**EXERCISE**
Keep every word of the listing and drop the images when you write it out.

**SOURCE RECORDS**
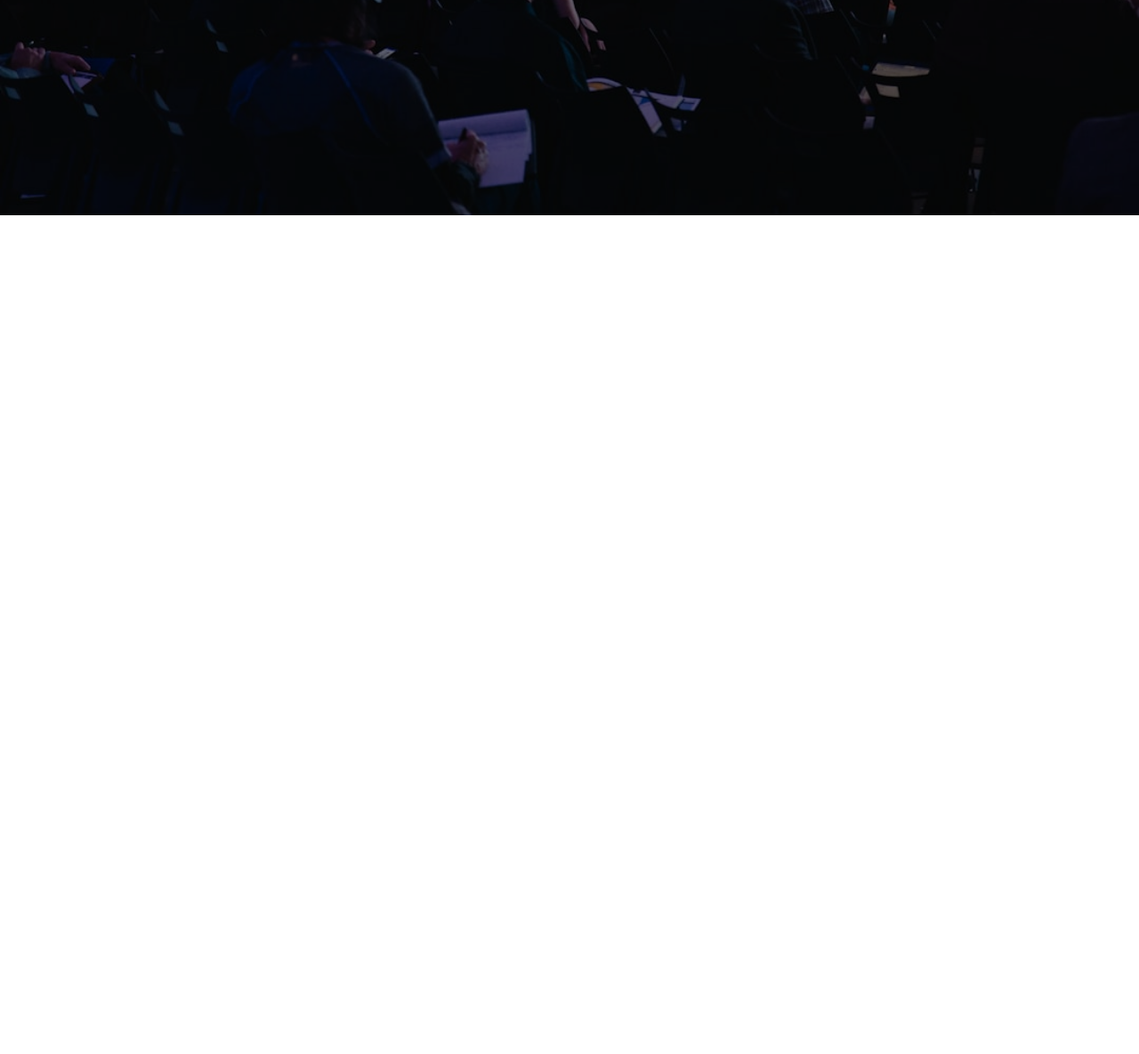
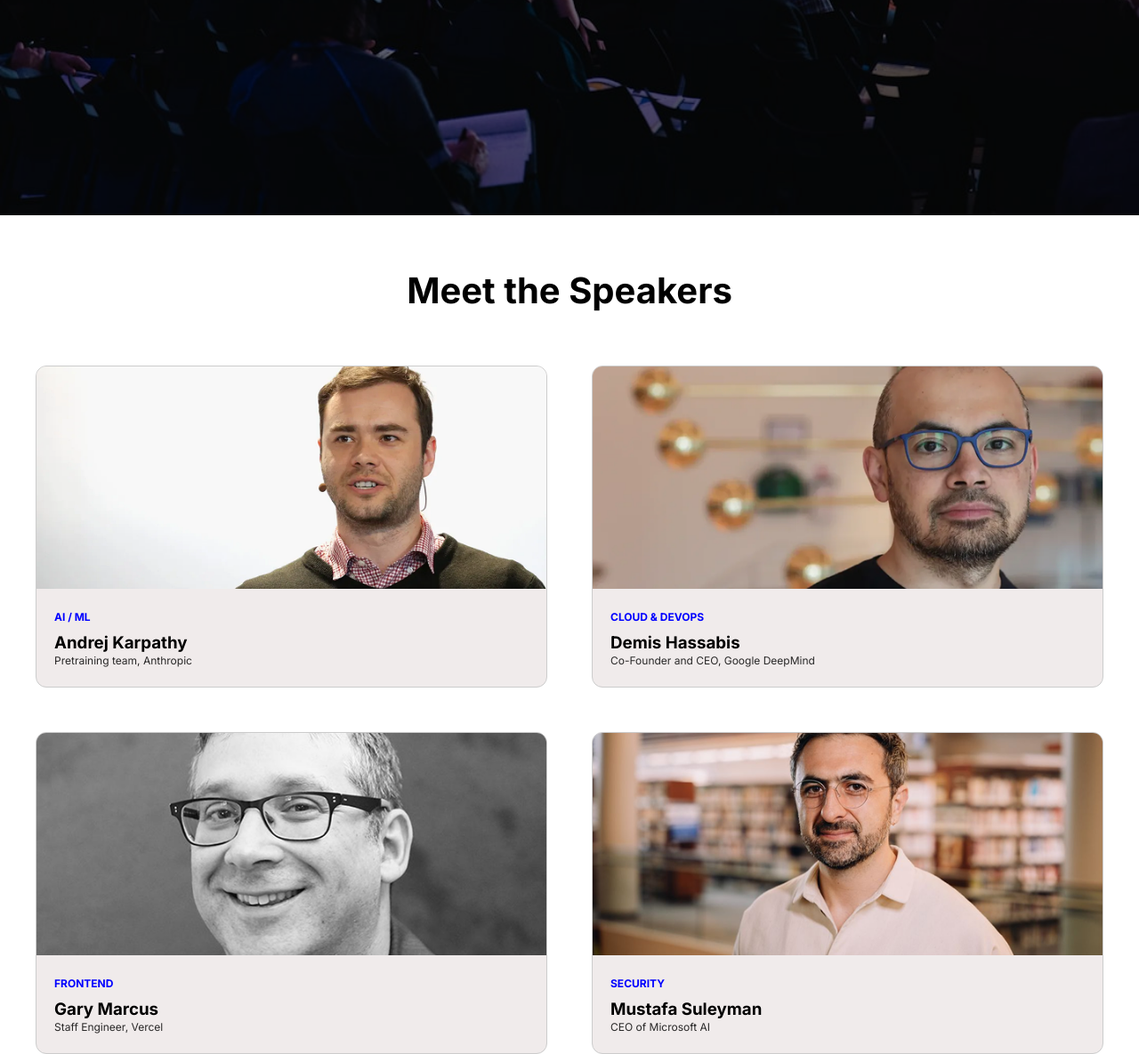
Before and after one commit to Nexuusss/DevConf-Project, a plain HTML site: page index.html in a window 1280 px wide. Shown: the part 647-1832 px from the top of the page at 89% size. Before the commit the page ends 889 px from the top, so only its background shows below. Drawn offline with Linux system fonts and the light colour scheme.

Commit message:
Landing page new section added

```diff
--- a/index.html
+++ b/index.html
@@ -13,7 +13,7 @@
     />
   </head>
   <body>
-    <!-- nav bar -->
+    <!-- navigation bar -->
     <header>
       <nav class="navbar">
         <div class="logo">
@@ -52,5 +52,53 @@
       </div>
     </section>
 
+    <!-- Speakers Portion -->
+    <section class="speaker">
+      <div class="container">
+        <h2>Meet the Speakers</h2>
+        <div class="speaker-grid-card">
+          <div class="speaker-card">
+            <img src="images/andrej.png" alt="Andrej Karpathy"/>
+
+            <div class="speaker-info">
+              <span class="category">AI / ML</span>
+              <h3>Andrej Karpathy</h3>
+              <p>Pretraining team, Anthropic</p>
+            </div>
+          </div>
+          <div class="speaker-card">
+            <img src="images/demis.png" alt="Demis Hassabis"/>
+
+            <div class="speaker-info">
+              <span class="category">Cloud & DevOps</span>
+              <h3>Demis Hassabis</h3>
+              <p>Co-Founder and CEO, Google DeepMind</p>
+            </div>
+          </div>
+
+          <div class="speaker-card">
+            <img src="images/gary.png" alt="Gary Marcus"/>
+
+            <div class="speaker-info">
+              <span class="category">Frontend</span>
+              <h3>Gary Marcus</h3>
+              <p>Staff Engineer, Vercel</p>
+            </div>
+          </div>
+
+          <div class="speaker-card">
+            <img src="images/mustafa.png" alt="Mustafa Suleyman"/>
+
+            <div class="speaker-info">
+              <span class="category">Security</span>
+              <h3>Mustafa Suleyman</h3>
+              <p>CEO of Microsoft AI</p>
+            </div>
+          </div>
+        </div>
+      </div>
+    </section>
+
+
   </body>
 </html>
--- a/styles.css
+++ b/styles.css
@@ -108,3 +108,64 @@ nav {
 .hero-btn:hover{
     background:#2148d8;
 }
+
+.speaker h2{
+    margin-top:60px;
+    font-family: "Inter", sans-serif;
+    font-style:normal;
+    font-weight:700;
+    font-size:40px;
+    text-align:center;
+    margin-bottom:60px;
+}
+
+.speakers{
+    padding:100px 80px;
+    background:#fff;
+}
+
+.container{
+    max-width:1200px;
+    margin:auto;
+}
+
+.speaker-grid-card{
+    display:grid;
+    grid-template-columns:repeat(2,1fr);
+    gap:50px;
+}
+
+.speaker-card{
+    font-family: "Inter", sans-serif;
+    background:#f0ebeb;
+    border:1px solid #ccc;
+    border-radius:12px;
+    overflow:hidden;
+}
+
+.speaker-card img{
+    width:100%;
+    height:250px;
+    object-fit:cover;
+}
+
+.speaker-info{
+    padding:20px;
+}
+
+.category{
+     font-family: "Inter", sans-serif;
+    display:block;
+    color:blue;
+    font-size:12px;
+    font-weight:700;
+    text-transform:uppercase;
+    margin-bottom:10px;
+}
+
+div p{
+    font-family: "Inter", sans-serif;
+    font-size:12px;
+    color:#292828;
+    line-height:1.5;
+}
```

**YOUR RESPONSE**
Before and after one commit to Nexuusss/DevConf-Project, a plain HTML site: page index.html in a window 1280 px wide. Shown: the part 647-1832 px from the top of the page at 89% size. Before the commit the page ends 889 px from the top, so only its background shows below. Drawn offline with Linux system fonts and the light colour scheme.

Commit message:
Landing page new section added

```diff
--- a/index.html
+++ b/index.html
@@ -13,7 +13,7 @@
     />
   </head>
   <body>
-    <!-- nav bar -->
+    <!-- navigation bar -->
     <header>
       <nav class="navbar">
         <div class="logo">
@@ -52,5 +52,53 @@
       </div>
     </section>
 
+    <!-- Speakers Portion -->
+    <section class="speaker">
+      <div class="container">
+        <h2>Meet the Speakers</h2>
+        <div class="speaker-grid-card">
+          <div class="speaker-card">
+            <img src="images/andrej.png" alt="Andrej Karpathy"/>
+
+            <div class="speaker-info">
+              <span class="category">AI / ML</span>
+              <h3>Andrej Karpathy</h3>
+              <p>Pretraining team, Anthropic</p>
+            </div>
+          </div>
+          <div class="speaker-card">
+            <img src="images/demis.png" alt="Demis Hassabis"/>
+
+            <div class="speaker-info">
+              <span class="category">Cloud & DevOps</span>
+              <h3>Demis Hassabis</h3>
+              <p>Co-Founder and CEO, Google DeepMind</p>
+            </div>
+          </div>
+
+          <div class="speaker-card">
+            <img src="images/gary.png" alt="Gary Marcus"/>
+
+            <div class="speaker-info">
+              <span class="category">Frontend</span>
+              <h3>Gary Marcus</h3>
+              <p>Staff Engineer, Vercel</p>
+            </div>
+          </div>
+
+          <div class="speaker-card">
+            <img src="images/mustafa.png" alt="Mustafa Suleyman"/>
+
+            <div class="speaker-info">
+              <span class="category">Security</span>
+              <h3>Mustafa Suleyman</h3>
+              <p>CEO of Microsoft AI</p>
+            </div>
+          </div>
+        </div>
+      </div>
+    </section>
+
+
   </body>
 </html>
--- a/styles.css
+++ b/styles.css
@@ -108,3 +108,64 @@ nav {
 .hero-btn:hover{
     background:#2148d8;
 }
+
+.speaker h2{
+    margin-top:60px;
+    font-family: "Inter", sans-serif;
+    font-style:normal;
+    font-weight:700;
+    font-size:40px;
+    text-align:center;
+    margin-bottom:60px;
+}
+
+.speakers{
+    padding:100px 80px;
+    background:#fff;
+}
+
+.container{
+    max-width:1200px;
+    margin:auto;
+}
+
+.speaker-grid-card{
+    display:grid;
+    grid-template-columns:repeat(2,1fr);
+    gap:50px;
+}
+
+.speaker-card{
+    font-family: "Inter", sans-serif;
+    background:#f0ebeb;
+    border:1px solid #ccc;
+    border-radius:12px;
+    overflow:hidden;
+}
+
+.speaker-card img{
+    width:100%;
+    height:250px;
+    object-fit:cover;
+}
+
+.speaker-info{
+    padding:20px;
+}
+
+.category{
+     font-family: "Inter", sans-serif;
+    display:block;
+    color:blue;
+    font-size:12px;
+    font-weight:700;
+    text-transform:uppercase;
+    margin-bottom:10px;
+}
+
+div p{
+    font-family: "Inter", sans-serif;
+    font-size:12px;
+    color:#292828;
+    line-height:1.5;
+}
```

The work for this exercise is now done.